§ **Task**:
Nothing in the records may be changed; reproduce all of them.

::::::::

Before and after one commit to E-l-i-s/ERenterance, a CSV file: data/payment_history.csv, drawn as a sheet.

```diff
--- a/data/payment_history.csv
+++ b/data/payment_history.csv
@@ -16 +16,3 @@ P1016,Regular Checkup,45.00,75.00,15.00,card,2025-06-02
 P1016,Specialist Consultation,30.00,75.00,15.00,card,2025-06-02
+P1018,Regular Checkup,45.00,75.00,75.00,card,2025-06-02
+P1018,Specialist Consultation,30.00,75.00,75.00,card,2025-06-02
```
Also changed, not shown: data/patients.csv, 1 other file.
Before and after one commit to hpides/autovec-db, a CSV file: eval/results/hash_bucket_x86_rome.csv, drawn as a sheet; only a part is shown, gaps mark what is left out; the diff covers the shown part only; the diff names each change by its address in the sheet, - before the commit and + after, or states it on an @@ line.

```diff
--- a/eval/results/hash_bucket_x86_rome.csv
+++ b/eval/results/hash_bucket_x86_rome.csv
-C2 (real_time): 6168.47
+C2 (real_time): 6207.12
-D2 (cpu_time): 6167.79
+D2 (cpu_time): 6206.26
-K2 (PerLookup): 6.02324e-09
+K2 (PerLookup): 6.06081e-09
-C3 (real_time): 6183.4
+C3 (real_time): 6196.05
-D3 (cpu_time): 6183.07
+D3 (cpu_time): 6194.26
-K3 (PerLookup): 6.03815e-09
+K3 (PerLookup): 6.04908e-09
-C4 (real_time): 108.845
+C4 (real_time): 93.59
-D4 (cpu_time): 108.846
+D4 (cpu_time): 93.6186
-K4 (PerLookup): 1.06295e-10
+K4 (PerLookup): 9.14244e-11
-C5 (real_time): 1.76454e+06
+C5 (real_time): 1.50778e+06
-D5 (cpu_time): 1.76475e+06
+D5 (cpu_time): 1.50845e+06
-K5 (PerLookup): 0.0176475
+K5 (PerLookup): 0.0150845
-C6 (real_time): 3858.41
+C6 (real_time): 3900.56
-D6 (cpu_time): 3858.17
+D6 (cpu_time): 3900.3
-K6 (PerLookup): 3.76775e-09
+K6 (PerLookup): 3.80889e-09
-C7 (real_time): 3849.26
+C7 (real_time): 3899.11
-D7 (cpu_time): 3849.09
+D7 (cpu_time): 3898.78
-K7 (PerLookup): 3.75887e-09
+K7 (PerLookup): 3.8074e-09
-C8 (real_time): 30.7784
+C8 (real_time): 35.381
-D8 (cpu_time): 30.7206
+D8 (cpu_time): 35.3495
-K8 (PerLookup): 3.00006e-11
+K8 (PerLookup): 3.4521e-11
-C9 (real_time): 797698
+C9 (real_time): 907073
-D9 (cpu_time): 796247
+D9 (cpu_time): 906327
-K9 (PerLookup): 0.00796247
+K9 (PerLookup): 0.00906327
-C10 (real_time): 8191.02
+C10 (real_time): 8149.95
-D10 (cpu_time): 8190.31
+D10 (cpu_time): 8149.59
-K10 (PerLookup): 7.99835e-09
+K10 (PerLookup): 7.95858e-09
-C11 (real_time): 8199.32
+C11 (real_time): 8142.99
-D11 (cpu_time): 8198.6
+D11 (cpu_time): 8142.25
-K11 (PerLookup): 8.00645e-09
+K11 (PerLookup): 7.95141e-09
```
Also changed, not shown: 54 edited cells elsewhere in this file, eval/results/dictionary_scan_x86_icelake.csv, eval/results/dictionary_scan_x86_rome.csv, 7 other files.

::::::::

§ **Solution to the problem**:
Before and after one commit to E-l-i-s/ERenterance, a CSV file: data/payment_history.csv, drawn as a sheet.

```diff
--- a/data/payment_history.csv
+++ b/data/payment_history.csv
@@ -16 +16,3 @@ P1016,Regular Checkup,45.00,75.00,15.00,card,2025-06-02
 P1016,Specialist Consultation,30.00,75.00,15.00,card,2025-06-02
+P1018,Regular Checkup,45.00,75.00,75.00,card,2025-06-02
+P1018,Specialist Consultation,30.00,75.00,75.00,card,2025-06-02
```
Also changed, not shown: data/patients.csv, 1 other file.
Before and after one commit to hpides/autovec-db, a CSV file: eval/results/hash_bucket_x86_rome.csv, drawn as a sheet; only a part is shown, gaps mark what is left out; the diff covers the shown part only; the diff names each change by its address in the sheet, - before the commit and + after, or states it on an @@ line.

```diff
--- a/eval/results/hash_bucket_x86_rome.csv
+++ b/eval/results/hash_bucket_x86_rome.csv
-C2 (real_time): 6168.47
+C2 (real_time): 6207.12
-D2 (cpu_time): 6167.79
+D2 (cpu_time): 6206.26
-K2 (PerLookup): 6.02324e-09
+K2 (PerLookup): 6.06081e-09
-C3 (real_time): 6183.4
+C3 (real_time): 6196.05
-D3 (cpu_time): 6183.07
+D3 (cpu_time): 6194.26
-K3 (PerLookup): 6.03815e-09
+K3 (PerLookup): 6.04908e-09
-C4 (real_time): 108.845
+C4 (real_time): 93.59
-D4 (cpu_time): 108.846
+D4 (cpu_time): 93.6186
-K4 (PerLookup): 1.06295e-10
+K4 (PerLookup): 9.14244e-11
-C5 (real_time): 1.76454e+06
+C5 (real_time): 1.50778e+06
-D5 (cpu_time): 1.76475e+06
+D5 (cpu_time): 1.50845e+06
-K5 (PerLookup): 0.0176475
+K5 (PerLookup): 0.0150845
-C6 (real_time): 3858.41
+C6 (real_time): 3900.56
-D6 (cpu_time): 3858.17
+D6 (cpu_time): 3900.3
-K6 (PerLookup): 3.76775e-09
+K6 (PerLookup): 3.80889e-09
-C7 (real_time): 3849.26
+C7 (real_time): 3899.11
-D7 (cpu_time): 3849.09
+D7 (cpu_time): 3898.78
-K7 (PerLookup): 3.75887e-09
+K7 (PerLookup): 3.8074e-09
-C8 (real_time): 30.7784
+C8 (real_time): 35.381
-D8 (cpu_time): 30.7206
+D8 (cpu_time): 35.3495
-K8 (PerLookup): 3.00006e-11
+K8 (PerLookup): 3.4521e-11
-C9 (real_time): 797698
+C9 (real_time): 907073
-D9 (cpu_time): 796247
+D9 (cpu_time): 906327
-K9 (PerLookup): 0.00796247
+K9 (PerLookup): 0.00906327
-C10 (real_time): 8191.02
+C10 (real_time): 8149.95
-D10 (cpu_time): 8190.31
+D10 (cpu_time): 8149.59
-K10 (PerLookup): 7.99835e-09
+K10 (PerLookup): 7.95858e-09
-C11 (real_time): 8199.32
+C11 (real_time): 8142.99
-D11 (cpu_time): 8198.6
+D11 (cpu_time): 8142.25
-K11 (PerLookup): 8.00645e-09
+K11 (PerLookup): 7.95141e-09
```
Also changed, not shown: 54 edited cells elsewhere in this file, eval/results/dictionary_scan_x86_icelake.csv, eval/results/dictionary_scan_x86_rome.csv, 7 other files.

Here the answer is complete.